WHAT YOU WILL DO — Write out the data below exactly as given, without any of its pictures.

Change detection data:
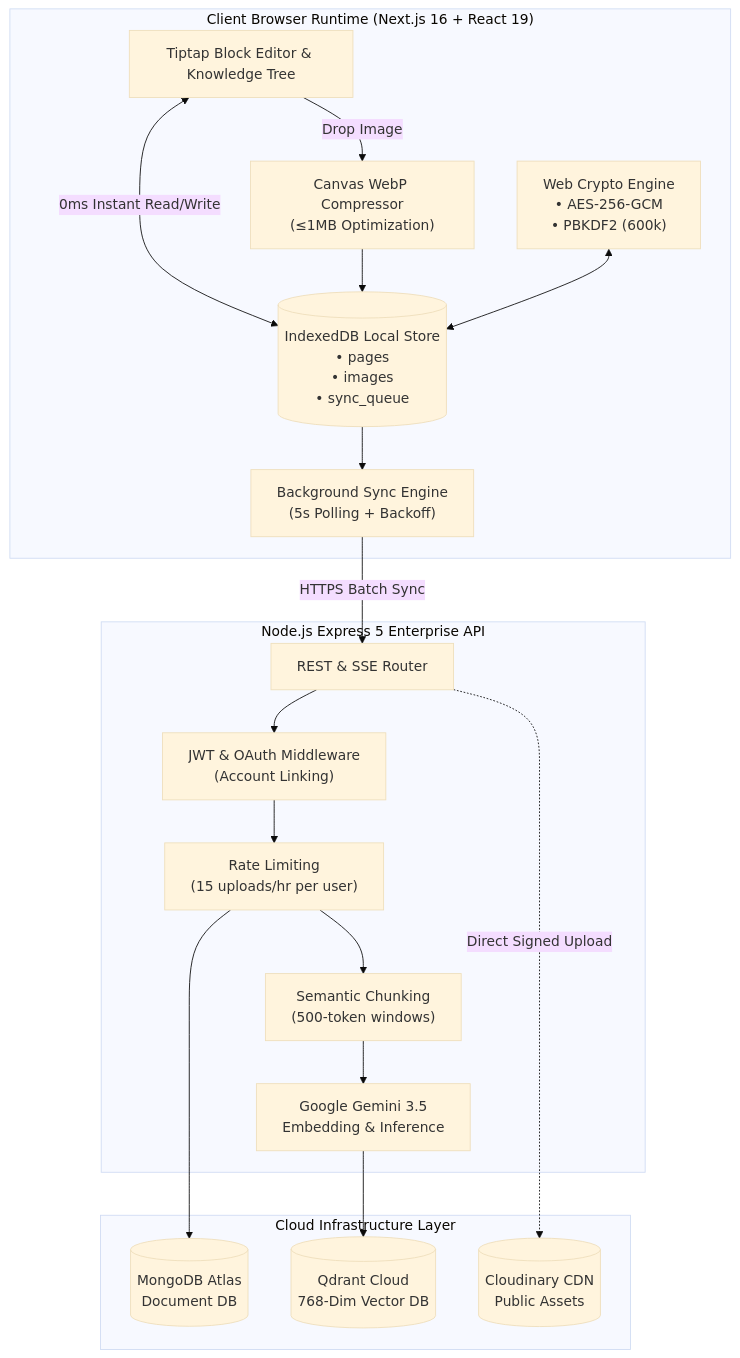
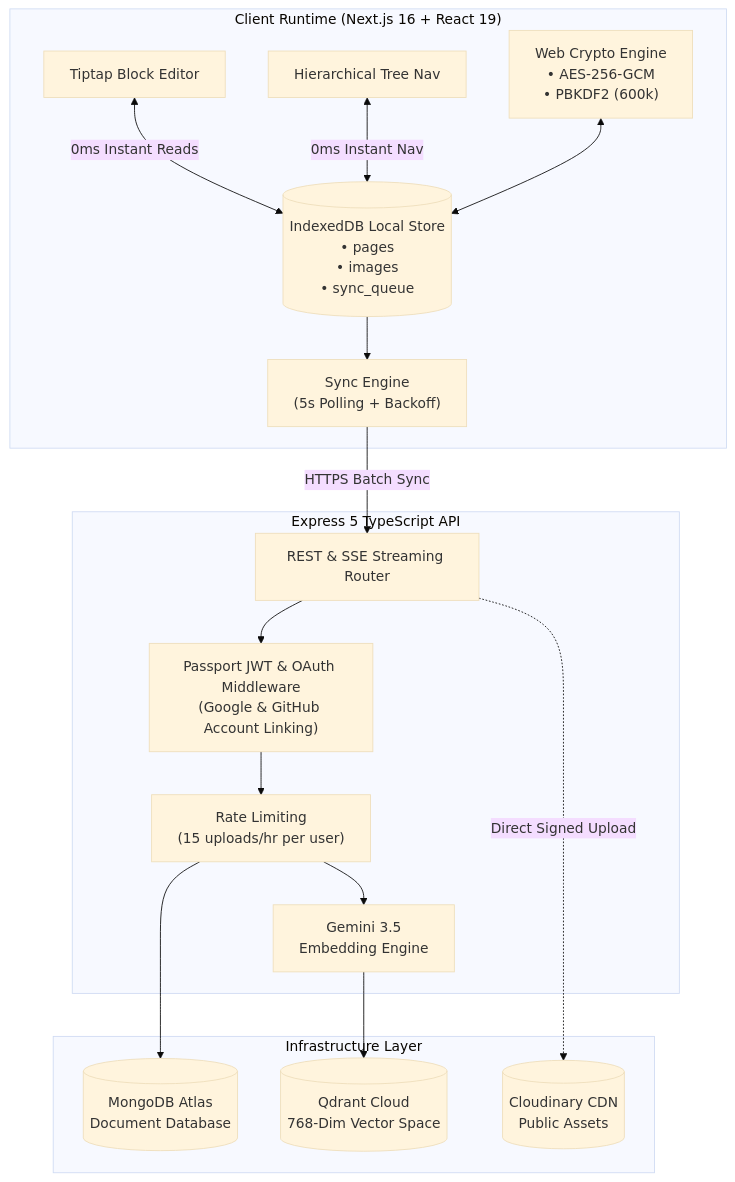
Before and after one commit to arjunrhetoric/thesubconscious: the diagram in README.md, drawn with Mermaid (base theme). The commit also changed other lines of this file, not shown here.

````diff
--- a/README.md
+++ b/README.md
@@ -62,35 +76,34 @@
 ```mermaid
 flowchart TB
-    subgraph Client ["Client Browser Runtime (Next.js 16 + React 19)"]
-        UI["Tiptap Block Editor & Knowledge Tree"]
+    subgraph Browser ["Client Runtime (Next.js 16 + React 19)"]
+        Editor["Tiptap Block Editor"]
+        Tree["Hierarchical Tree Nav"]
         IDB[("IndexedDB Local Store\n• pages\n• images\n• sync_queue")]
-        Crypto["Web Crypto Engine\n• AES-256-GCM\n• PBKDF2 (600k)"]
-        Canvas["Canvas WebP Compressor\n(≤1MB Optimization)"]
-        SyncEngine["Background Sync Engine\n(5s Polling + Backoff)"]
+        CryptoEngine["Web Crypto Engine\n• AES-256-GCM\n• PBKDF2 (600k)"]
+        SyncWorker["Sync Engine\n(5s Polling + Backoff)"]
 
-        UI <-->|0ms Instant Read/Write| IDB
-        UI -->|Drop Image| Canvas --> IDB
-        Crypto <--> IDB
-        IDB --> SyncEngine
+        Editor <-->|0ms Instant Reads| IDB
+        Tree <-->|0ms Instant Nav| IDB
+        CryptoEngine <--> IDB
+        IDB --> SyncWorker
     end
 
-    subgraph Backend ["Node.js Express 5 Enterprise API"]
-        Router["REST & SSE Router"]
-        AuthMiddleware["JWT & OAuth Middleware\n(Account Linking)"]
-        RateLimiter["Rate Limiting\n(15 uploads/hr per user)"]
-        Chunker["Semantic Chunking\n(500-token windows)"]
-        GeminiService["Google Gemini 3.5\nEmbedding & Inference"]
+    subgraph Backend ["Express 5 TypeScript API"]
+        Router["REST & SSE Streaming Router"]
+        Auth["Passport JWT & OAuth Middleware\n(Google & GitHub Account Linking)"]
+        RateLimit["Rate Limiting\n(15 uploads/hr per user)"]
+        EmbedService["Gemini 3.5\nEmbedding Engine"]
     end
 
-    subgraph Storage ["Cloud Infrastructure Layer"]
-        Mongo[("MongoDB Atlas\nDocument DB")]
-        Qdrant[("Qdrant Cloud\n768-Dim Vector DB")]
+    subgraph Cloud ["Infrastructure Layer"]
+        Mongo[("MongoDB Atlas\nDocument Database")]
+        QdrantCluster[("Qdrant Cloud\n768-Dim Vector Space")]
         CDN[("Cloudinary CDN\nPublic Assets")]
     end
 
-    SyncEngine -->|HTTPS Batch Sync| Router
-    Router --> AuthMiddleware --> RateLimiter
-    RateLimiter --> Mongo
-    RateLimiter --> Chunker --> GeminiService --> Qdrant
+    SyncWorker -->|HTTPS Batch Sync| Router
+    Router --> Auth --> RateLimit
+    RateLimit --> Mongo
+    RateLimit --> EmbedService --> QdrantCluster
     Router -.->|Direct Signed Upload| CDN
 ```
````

ANSWER SPACE —
Before and after one commit to arjunrhetoric/thesubconscious: the diagram in README.md, drawn with Mermaid (base theme). The commit also changed other lines of this file, not shown here.

````diff
--- a/README.md
+++ b/README.md
@@ -62,35 +76,34 @@
 ```mermaid
 flowchart TB
-    subgraph Client ["Client Browser Runtime (Next.js 16 + React 19)"]
-        UI["Tiptap Block Editor & Knowledge Tree"]
+    subgraph Browser ["Client Runtime (Next.js 16 + React 19)"]
+        Editor["Tiptap Block Editor"]
+        Tree["Hierarchical Tree Nav"]
         IDB[("IndexedDB Local Store\n• pages\n• images\n• sync_queue")]
-        Crypto["Web Crypto Engine\n• AES-256-GCM\n• PBKDF2 (600k)"]
-        Canvas["Canvas WebP Compressor\n(≤1MB Optimization)"]
-        SyncEngine["Background Sync Engine\n(5s Polling + Backoff)"]
+        CryptoEngine["Web Crypto Engine\n• AES-256-GCM\n• PBKDF2 (600k)"]
+        SyncWorker["Sync Engine\n(5s Polling + Backoff)"]
 
-        UI <-->|0ms Instant Read/Write| IDB
-        UI -->|Drop Image| Canvas --> IDB
-        Crypto <--> IDB
-        IDB --> SyncEngine
+        Editor <-->|0ms Instant Reads| IDB
+        Tree <-->|0ms Instant Nav| IDB
+        CryptoEngine <--> IDB
+        IDB --> SyncWorker
     end
 
-    subgraph Backend ["Node.js Express 5 Enterprise API"]
-        Router["REST & SSE Router"]
-        AuthMiddleware["JWT & OAuth Middleware\n(Account Linking)"]
-        RateLimiter["Rate Limiting\n(15 uploads/hr per user)"]
-        Chunker["Semantic Chunking\n(500-token windows)"]
-        GeminiService["Google Gemini 3.5\nEmbedding & Inference"]
+    subgraph Backend ["Express 5 TypeScript API"]
+        Router["REST & SSE Streaming Router"]
+        Auth["Passport JWT & OAuth Middleware\n(Google & GitHub Account Linking)"]
+        RateLimit["Rate Limiting\n(15 uploads/hr per user)"]
+        EmbedService["Gemini 3.5\nEmbedding Engine"]
     end
 
-    subgraph Storage ["Cloud Infrastructure Layer"]
-        Mongo[("MongoDB Atlas\nDocument DB")]
-        Qdrant[("Qdrant Cloud\n768-Dim Vector DB")]
+    subgraph Cloud ["Infrastructure Layer"]
+        Mongo[("MongoDB Atlas\nDocument Database")]
+        QdrantCluster[("Qdrant Cloud\n768-Dim Vector Space")]
         CDN[("Cloudinary CDN\nPublic Assets")]
     end
 
-    SyncEngine -->|HTTPS Batch Sync| Router
-    Router --> AuthMiddleware --> RateLimiter
-    RateLimiter --> Mongo
-    RateLimiter --> Chunker --> GeminiService --> Qdrant
+    SyncWorker -->|HTTPS Batch Sync| Router
+    Router --> Auth --> RateLimit
+    RateLimit --> Mongo
+    RateLimit --> EmbedService --> QdrantCluster
     Router -.->|Direct Signed Upload| CDN
 ```
````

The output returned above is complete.